Most importantly, job descriptions should effectively communicate a job and what it entails. After outlining the essentials of requirements and expectations, job descriptions should also go into as much detail as possible about the company and its culture to attract the best candidates for the job. When companies partner with recruitment firms and their openings are posted without naming the company, the description can still give an accurate portrayal of the company’s culture to attract candidates who would be a great fit at the company—top recruitment firms find ways to creatively and accurately describe what makes companies unique without breaking confidentiality.
A job description must always include the basics: title, location, objectives, responsibilities, and desired skills and experience. But in order to attract qualified candidates who are also a “culture fit,” the description should also include information about compensation, benefits, work hours, and a company description. These pieces of information may seem straightforward; however, expert recruiters have subtle yet effective ways of describing what it is like to work at the company while maintaining anonymity.
This section should outline the high-level expectations of the role and long-term goals.
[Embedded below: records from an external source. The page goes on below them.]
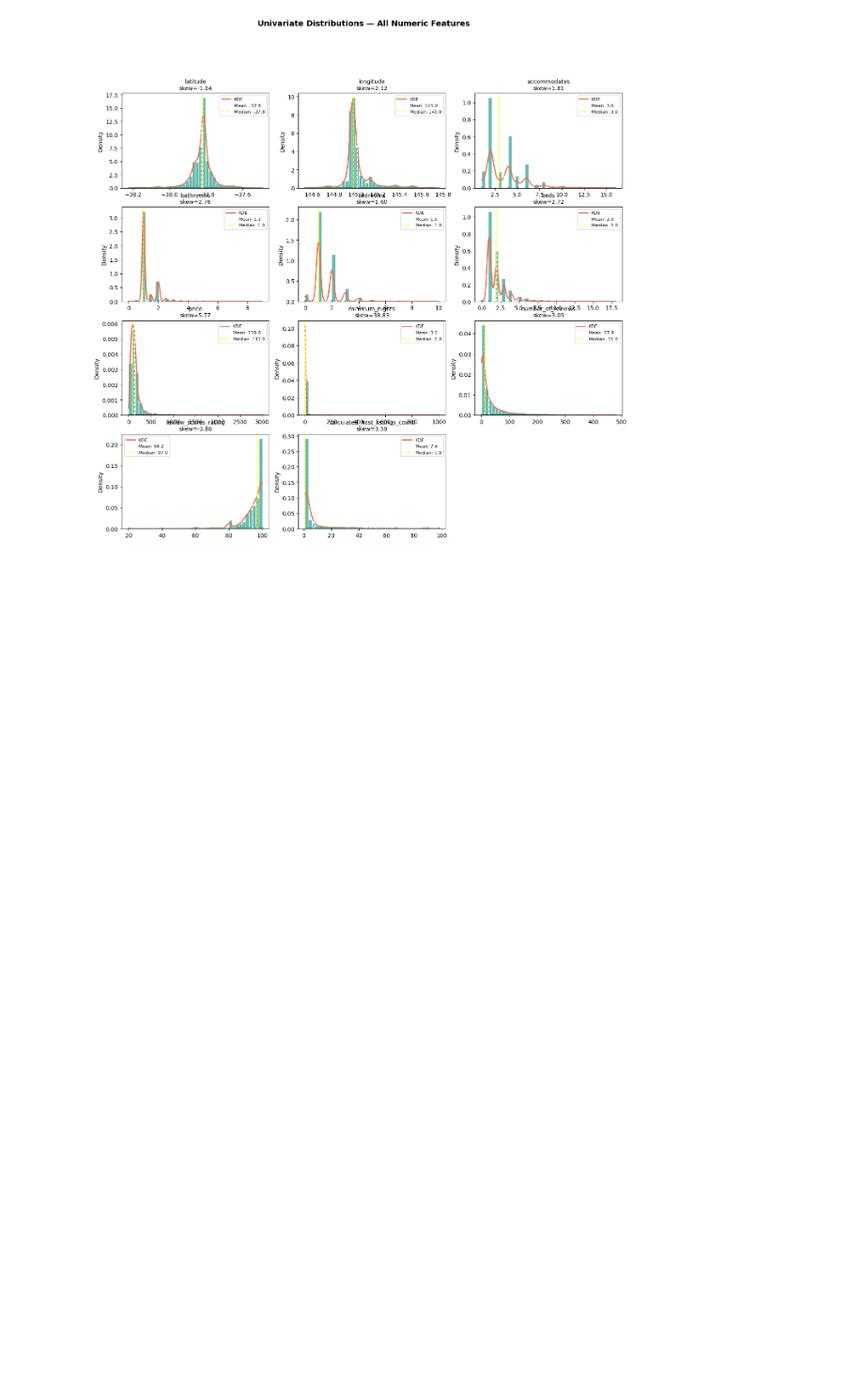
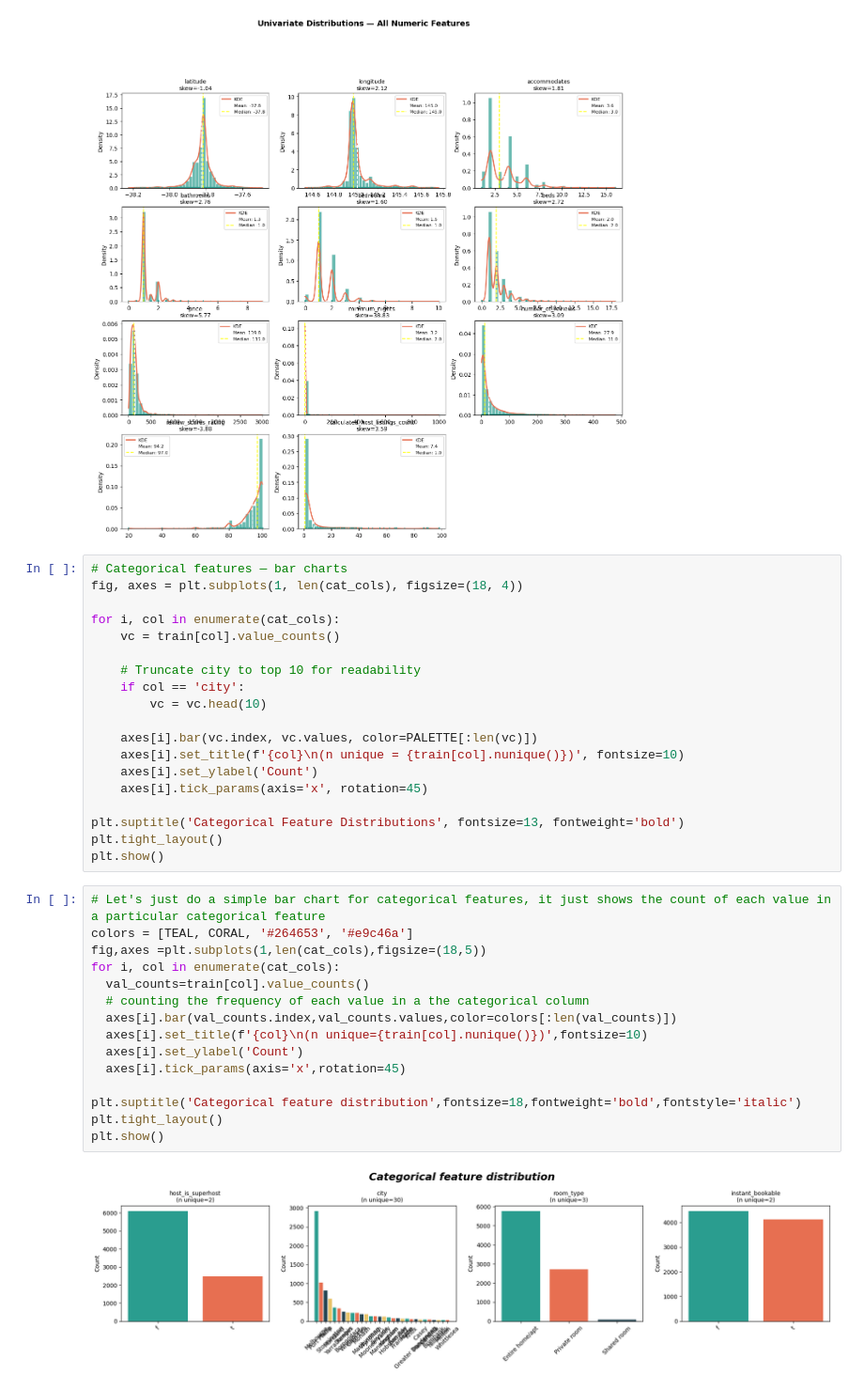
Before and after one commit to Anirudh-red11/Comp_ML_Melb_airbnb, a Jupyter notebook: notebook/mainnote.ipynb, the cells around one changed output. Shown at 94% size. Drawn from its saved outputs; the diff is of its cells as text; blank space fills up the shorter version.

Commit message:
Categoroical values box plot

```diff
--- a/notebook/mainnote.ipynb
+++ b/notebook/mainnote.ipynb
@@ -244,3 +244,39 @@ fig.suptitle(
 # %% [output]
 Text(0.5, 1.01, 'Univariate Distributions — All Numeric Features')
 [figure]
+# %%
+# Categorical features — bar charts
+fig, axes = plt.subplots(1, len(cat_cols), figsize=(18, 4))
+
+for i, col in enumerate(cat_cols):
+    vc = train[col].value_counts()
+
+    # Truncate city to top 10 for readability
+    if col == 'city':
+        vc = vc.head(10)
+
+    axes[i].bar(vc.index, vc.values, color=PALETTE[:len(vc)])
+    axes[i].set_title(f'{col}\n(n unique = {train[col].nunique()})', fontsize=10)
+    axes[i].set_ylabel('Count')
+    axes[i].tick_params(axis='x', rotation=45)
+
+plt.suptitle('Categorical Feature Distributions', fontsize=13, fontweight='bold')
+plt.tight_layout()
+plt.show()
+# %%
+# Let's just do a simple bar chart for categorical features, it just shows the count of each value in a particular categorical feature
+colors = [TEAL, CORAL, '#264653', '#e9c46a']
+fig,axes =plt.subplots(1,len(cat_cols),figsize=(18,5))
+for i, col in enumerate(cat_cols):
+  val_counts=train[col].value_counts()
+  # counting the frequency of each value in a the categorical column
+  axes[i].bar(val_counts.index,val_counts.values,color=colors[:len(val_counts)])
+  axes[i].set_title(f'{col}\n(n unique={train[col].nunique()})',fontsize=10)
+  axes[i].set_ylabel('Count')
+  axes[i].tick_params(axis='x',rotation=45)
+
+plt.suptitle('Categorical feature distribution',fontsize=18,fontweight='bold',fontstyle='italic')
+plt.tight_layout()
+plt.show()
+# %% [output]
+[figure, added]
```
Companies can send a subliminal message about their culture in the section by making statements about the organization’s long-mission, the ideal experience that it strives for clients or customers to have, and how the role at hand adds value to these goals.
Once the specific duties of the role have been communicated first and foremost, this section can provide insight into the company’s culture by detailing what a typical day in the office looks like for the role. Mentioning whether the work is fast-paced, highly collaborative, analytical, or independent will help potential candidates envision the company’s workforce and gain a more detailed understanding of the company as a whole.
Rather than merely including the desired number of years in a role and education requirements, be as detailed as possible to grab the attention of candidates who would be a great fit in hard and soft skills. Use this section to detail the leadership styles or specific techniques used by the company and any other skill sets that have made professionals in this role successful in the past.
It is always helpful to include the company’s standard benefits package to assure candidates that they are applying to an organization that cares about its people. However, most companies offer a similar standard benefits package when it comes to retirement plans, insurance, and PTO. This section provides an excellent opportunity to outline what makes the company unique through the description of any unique benefits such as flexible hours, stock options, learning and development opportunities, and more.
If including some of the unique benefits seems like it would give away the identity of the company, communicate this with the recruiter—great recruiters are experts at communicating essential details without making the company’s identity obvious.
Finally, top-tier recruitment firms always include an overview of their client company in job descriptions. Without giving away information that may break confidentiality, this section provides an opportunity to effectively communicate any details about the company, its culture, and values that were not previously stated. While discretion is necessary for job postings in which the company is remaining confidential, providing as much detail as possible is imperative for drawing the attention of candidates who are ideal for the role and company.